## WHAT THE EXERCISE ASKS
Find and return every line of the data that contains the word "video".

## RECORDS FOR THIS TASK
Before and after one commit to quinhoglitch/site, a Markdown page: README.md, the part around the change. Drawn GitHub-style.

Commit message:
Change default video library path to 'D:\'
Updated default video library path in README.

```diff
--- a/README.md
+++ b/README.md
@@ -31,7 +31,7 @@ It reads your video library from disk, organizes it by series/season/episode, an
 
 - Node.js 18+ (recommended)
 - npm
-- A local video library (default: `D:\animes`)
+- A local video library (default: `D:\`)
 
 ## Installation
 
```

--

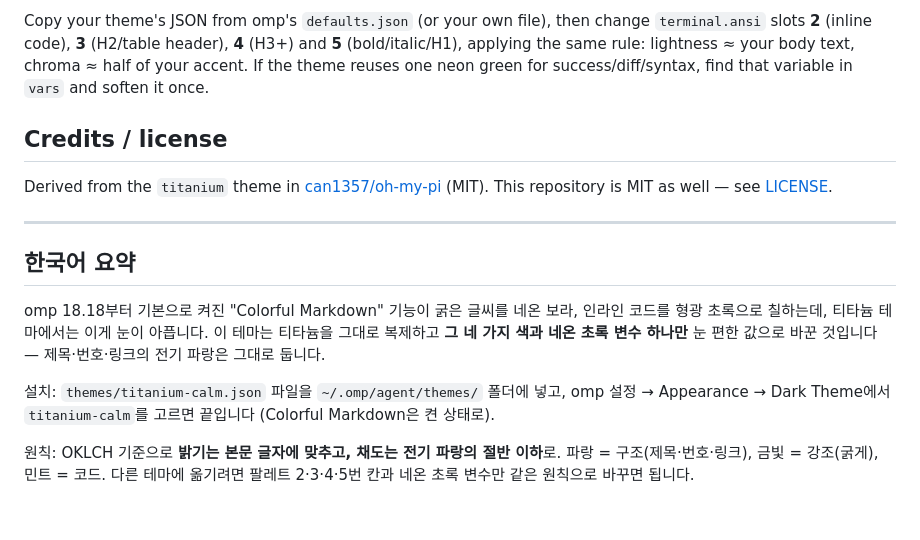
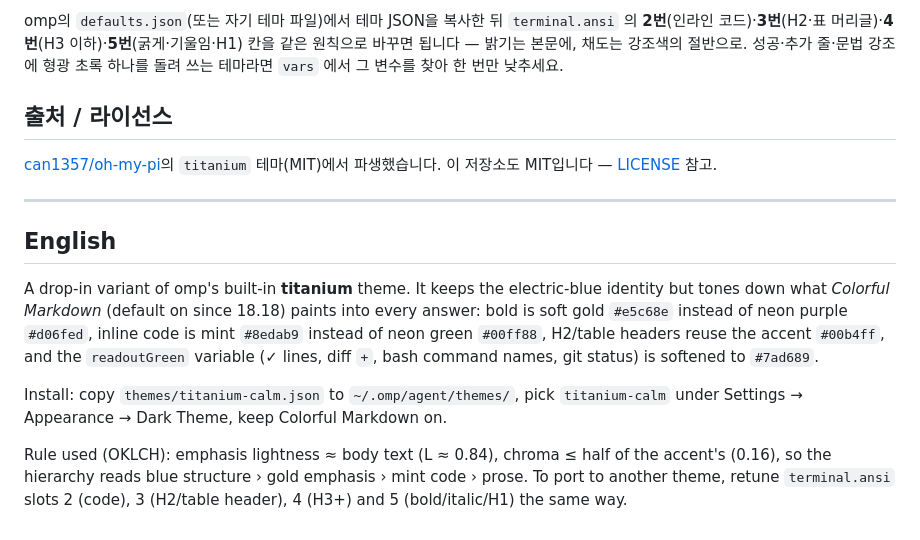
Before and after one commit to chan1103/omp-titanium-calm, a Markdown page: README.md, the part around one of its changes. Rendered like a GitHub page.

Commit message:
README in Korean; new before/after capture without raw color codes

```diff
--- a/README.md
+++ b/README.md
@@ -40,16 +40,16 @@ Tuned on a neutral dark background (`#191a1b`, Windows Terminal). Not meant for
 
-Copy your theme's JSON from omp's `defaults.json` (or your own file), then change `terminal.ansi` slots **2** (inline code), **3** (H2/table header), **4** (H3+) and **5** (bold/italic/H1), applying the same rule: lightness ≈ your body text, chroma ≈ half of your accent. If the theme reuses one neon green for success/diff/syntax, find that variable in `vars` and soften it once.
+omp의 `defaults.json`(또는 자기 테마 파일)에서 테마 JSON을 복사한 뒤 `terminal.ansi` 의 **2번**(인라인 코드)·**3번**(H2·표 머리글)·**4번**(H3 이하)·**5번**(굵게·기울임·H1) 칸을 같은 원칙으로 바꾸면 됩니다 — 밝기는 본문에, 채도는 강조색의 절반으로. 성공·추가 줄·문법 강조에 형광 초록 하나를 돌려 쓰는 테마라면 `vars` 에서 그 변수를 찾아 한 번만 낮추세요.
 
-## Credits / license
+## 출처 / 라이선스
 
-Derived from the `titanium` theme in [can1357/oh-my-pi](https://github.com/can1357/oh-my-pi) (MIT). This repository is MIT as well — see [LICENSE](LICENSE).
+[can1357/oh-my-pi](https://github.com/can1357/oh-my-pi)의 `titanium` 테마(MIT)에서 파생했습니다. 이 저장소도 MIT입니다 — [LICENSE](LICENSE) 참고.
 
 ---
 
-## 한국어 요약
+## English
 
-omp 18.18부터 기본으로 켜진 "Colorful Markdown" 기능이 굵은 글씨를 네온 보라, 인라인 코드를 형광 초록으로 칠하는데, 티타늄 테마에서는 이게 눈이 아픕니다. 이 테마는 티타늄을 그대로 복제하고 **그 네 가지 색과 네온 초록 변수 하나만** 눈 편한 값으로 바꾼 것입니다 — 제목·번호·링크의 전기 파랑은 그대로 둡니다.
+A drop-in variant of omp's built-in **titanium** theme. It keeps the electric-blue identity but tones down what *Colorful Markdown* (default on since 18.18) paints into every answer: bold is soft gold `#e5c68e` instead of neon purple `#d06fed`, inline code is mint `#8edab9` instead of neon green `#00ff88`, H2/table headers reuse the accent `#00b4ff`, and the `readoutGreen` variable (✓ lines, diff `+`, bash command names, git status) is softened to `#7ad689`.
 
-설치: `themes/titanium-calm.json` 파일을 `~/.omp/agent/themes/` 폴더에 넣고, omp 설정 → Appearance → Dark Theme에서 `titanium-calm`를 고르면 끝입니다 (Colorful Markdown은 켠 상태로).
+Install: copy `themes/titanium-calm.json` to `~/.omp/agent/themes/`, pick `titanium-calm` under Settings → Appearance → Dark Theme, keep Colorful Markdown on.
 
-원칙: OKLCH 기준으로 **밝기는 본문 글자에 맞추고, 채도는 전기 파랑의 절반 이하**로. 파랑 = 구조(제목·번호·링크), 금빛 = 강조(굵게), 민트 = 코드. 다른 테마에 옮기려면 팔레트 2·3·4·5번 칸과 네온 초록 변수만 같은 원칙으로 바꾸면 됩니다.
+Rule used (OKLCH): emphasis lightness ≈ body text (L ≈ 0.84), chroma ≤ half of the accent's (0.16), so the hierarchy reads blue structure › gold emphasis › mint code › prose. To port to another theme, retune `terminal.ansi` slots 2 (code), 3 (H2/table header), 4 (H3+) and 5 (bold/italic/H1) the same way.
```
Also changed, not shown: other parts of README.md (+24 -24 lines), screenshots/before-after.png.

## REPLY
Change default video library path to 'D:\'
Updated default video library path in README.
@@ -31,7 +31,7 @@ It reads your video library from disk, organizes it by series/season/episode, an
-- A local video library (default: `D:\animes`)
+- A local video library (default: `D:\`)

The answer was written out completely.